Updated on 06/22/2017
Published on 03/26/2013

Communication is vital for survival and reproduction in insects, which use their senses to perceive their environment and other insects. While they are able to communicate through sound and visual signals, chemical communication is crucial. During reproduction, adult males release chemical substances called pheromones to attract a mate from the same species. Researchers at INRA, CIRAD and the CNRS studied chemical communication in Paysandisia archon, a day-flying moth known for the damage it causes to palms.

Palm-eating moth Paysandia archon,. © inra, Inra
Palm-eating moth Paysandia archon, © inra, Inra
A pheromone in the leg…
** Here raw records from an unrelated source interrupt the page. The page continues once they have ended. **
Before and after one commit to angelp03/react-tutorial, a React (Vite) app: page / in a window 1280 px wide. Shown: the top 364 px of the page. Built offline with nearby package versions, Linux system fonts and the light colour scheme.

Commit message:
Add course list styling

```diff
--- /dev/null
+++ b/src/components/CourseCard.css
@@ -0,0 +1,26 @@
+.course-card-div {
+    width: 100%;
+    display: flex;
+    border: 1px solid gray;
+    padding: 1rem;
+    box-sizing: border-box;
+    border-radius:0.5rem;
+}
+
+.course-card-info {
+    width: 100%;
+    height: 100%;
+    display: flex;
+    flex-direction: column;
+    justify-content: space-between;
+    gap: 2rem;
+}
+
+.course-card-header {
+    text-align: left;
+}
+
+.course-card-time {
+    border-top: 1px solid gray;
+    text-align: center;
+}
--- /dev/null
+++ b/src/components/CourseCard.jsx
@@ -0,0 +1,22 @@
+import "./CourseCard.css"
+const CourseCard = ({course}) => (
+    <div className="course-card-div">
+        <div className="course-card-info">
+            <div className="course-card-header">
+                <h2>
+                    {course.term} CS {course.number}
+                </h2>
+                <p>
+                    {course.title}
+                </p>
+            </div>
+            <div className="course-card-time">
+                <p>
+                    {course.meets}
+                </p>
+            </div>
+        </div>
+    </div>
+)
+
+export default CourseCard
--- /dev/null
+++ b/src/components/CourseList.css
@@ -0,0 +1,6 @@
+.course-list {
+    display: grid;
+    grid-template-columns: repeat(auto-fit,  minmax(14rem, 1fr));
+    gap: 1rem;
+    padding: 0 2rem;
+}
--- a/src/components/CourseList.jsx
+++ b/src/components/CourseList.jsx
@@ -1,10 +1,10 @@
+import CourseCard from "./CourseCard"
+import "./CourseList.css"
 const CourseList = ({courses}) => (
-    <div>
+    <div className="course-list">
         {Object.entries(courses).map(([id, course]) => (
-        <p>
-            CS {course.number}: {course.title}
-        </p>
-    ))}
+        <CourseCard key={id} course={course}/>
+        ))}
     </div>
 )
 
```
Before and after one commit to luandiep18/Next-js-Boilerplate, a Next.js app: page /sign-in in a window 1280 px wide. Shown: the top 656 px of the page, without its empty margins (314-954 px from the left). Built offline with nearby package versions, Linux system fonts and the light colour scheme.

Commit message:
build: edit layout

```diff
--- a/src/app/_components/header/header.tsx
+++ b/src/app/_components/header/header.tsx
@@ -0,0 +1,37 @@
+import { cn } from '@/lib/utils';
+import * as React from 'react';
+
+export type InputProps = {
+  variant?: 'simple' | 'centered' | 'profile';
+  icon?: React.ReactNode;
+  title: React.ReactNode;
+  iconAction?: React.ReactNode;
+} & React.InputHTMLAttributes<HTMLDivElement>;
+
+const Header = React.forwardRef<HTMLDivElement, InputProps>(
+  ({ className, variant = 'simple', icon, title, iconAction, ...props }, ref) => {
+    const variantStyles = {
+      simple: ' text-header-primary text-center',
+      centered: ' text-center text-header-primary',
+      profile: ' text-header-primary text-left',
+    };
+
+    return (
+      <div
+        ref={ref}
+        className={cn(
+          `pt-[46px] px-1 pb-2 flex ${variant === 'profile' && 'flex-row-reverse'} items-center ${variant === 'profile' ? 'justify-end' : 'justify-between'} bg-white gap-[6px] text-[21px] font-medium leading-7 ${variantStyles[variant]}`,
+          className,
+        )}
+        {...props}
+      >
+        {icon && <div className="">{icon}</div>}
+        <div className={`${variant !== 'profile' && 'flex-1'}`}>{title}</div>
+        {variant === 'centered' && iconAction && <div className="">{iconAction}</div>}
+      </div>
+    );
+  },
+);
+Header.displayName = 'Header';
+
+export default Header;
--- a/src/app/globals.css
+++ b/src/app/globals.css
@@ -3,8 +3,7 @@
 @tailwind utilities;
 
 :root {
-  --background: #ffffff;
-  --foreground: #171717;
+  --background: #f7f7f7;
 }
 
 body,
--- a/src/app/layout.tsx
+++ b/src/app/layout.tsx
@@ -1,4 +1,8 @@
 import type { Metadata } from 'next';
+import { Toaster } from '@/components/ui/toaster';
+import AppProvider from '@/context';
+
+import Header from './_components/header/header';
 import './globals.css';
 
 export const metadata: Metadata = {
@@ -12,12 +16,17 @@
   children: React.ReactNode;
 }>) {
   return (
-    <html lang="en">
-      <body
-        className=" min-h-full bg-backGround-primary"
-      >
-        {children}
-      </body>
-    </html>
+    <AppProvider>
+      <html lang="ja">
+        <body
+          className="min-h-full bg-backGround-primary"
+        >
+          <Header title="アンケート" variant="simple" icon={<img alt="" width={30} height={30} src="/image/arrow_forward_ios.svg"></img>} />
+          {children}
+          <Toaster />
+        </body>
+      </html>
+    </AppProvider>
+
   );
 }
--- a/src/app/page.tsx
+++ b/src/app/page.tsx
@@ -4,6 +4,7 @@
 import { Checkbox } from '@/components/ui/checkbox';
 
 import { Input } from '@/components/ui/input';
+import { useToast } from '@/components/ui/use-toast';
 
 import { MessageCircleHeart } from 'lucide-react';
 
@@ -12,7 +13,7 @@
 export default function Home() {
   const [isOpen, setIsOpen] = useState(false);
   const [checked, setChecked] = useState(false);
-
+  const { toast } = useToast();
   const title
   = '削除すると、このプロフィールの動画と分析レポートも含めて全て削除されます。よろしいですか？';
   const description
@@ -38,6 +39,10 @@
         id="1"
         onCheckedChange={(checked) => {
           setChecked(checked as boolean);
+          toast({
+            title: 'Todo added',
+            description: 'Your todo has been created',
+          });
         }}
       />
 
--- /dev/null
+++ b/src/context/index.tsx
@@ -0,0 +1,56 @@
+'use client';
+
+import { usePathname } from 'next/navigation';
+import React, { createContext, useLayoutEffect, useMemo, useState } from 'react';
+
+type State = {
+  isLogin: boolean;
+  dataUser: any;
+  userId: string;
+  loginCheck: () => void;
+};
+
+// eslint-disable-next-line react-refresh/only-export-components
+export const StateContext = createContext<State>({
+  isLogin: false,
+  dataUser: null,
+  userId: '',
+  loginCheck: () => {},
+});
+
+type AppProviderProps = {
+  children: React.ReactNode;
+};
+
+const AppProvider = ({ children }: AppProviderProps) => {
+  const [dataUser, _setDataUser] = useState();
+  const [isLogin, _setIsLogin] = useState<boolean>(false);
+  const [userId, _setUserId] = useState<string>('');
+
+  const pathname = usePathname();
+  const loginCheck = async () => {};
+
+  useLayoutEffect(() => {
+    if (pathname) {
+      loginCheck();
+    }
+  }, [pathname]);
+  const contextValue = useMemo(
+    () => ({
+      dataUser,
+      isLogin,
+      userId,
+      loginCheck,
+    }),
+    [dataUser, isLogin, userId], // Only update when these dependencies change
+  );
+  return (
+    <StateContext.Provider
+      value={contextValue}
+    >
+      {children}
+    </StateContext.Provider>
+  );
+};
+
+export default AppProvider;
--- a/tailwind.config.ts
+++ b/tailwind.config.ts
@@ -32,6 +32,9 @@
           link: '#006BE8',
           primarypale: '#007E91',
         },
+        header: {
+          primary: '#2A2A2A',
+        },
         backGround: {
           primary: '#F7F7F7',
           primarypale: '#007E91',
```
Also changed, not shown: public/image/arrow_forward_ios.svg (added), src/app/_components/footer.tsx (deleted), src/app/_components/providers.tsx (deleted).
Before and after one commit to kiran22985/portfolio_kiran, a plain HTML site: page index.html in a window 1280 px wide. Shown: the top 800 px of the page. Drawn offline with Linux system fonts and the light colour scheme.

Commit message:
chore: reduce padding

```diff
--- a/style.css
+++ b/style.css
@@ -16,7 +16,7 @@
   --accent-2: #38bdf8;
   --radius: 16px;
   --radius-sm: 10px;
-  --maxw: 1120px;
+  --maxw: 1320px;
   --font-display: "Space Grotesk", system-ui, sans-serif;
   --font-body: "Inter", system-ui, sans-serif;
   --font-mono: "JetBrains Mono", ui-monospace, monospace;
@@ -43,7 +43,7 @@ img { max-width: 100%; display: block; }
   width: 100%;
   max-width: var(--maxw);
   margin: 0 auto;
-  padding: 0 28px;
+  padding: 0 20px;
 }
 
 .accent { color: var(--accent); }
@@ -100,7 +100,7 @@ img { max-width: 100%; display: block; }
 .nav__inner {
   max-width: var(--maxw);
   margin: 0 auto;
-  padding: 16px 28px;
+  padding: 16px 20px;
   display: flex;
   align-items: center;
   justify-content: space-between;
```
The team studied P. archon’s three pairs of legs, which are articulated by a femur, tibia and tarsus. They first observed that during courtship, the male moth rubs its mid-leg against the surface it lands on. This attracts a female, who lands close to the male. The scientists noticed that the first segment of the tarsus on the mid-leg of the male had a brush-like structure above the claw. This organ, or androconium, is characteristic of the moths of this family, Castniidae, but a link had not been previously established between this morphological trait and pheromone emission.

Researchers then analysed samples extracted from the entire leg and from the surface which the insect had rubbed. They identified a compound in the legs with a chemical structure not seen before in a male pheromone and which is similar to those emitted by female moth species related to the palm moth.

… to lead on the female

The research team revealed that the pheromones emitted by the androconia of male palm moths were clearly detected by the females’ antennae (where an insect’s sense of smell is located). Reception of an olfactory signal triggers a chain reaction, notably of electrical processes, the amplitude of which are correlated to the sensitivity of the insect to the detected odour.
This work sheds new light on the chemical ecology of the moth and its reproductive biology. As a general rule, in moths, it is the female that attracts the male by emitting a pheromone. Even more importantly, these results offer new prospects for integrated management of P. archon, based on sexual trapping techniques, for example.

Quick facts: the palm moth
The palm moth (Paysandisia archon) was introduced into Europe accidentally in the 1990s through imports of infested palms from South America and spread through Italy, France and Spain in the 2000s. It is now a problem throughout the Mediterranean, where it attacks endemic and ornamental palms, and in North Africa, where it damages date palms, a major food resource.
Conversely, in its natural habitat, P. archon population densities are very low. It is considered an uncommon species and little is known about its biological and ecological characteristics.

Brigitte Frérot, Roxane Delle-Vedove, Laurence Beaudoin-Ollivier, Pierre Zagatti, Paul Henri Ducrot, Claude Grison, Martine Hossaert, Eddy Petit. 2013. Fragrant legs in Paysandisia archon males (Lepidoptera, Castniidae). Chemoecology. DOI : 10.1007/s00049-013-0128-z.

Scientific contact(s):

  • Brigitte Frérot (33 (0)1 30 83 31 44) Joint Research Unit for Insect Physiology: signalling and communication, INRA - Université Pierre et Marie Curie
Press Relations:
INRA News Office (33 (0)1 42 75 91 86)
Associated Division(s):
Plant Health and Environment
Associated Centre(s):



Watch: during courtship, the male palm moth rubs its mid-legs against a palm leaf to release a sexual pheromone. This behaviour attracts the female, who lands close to the male.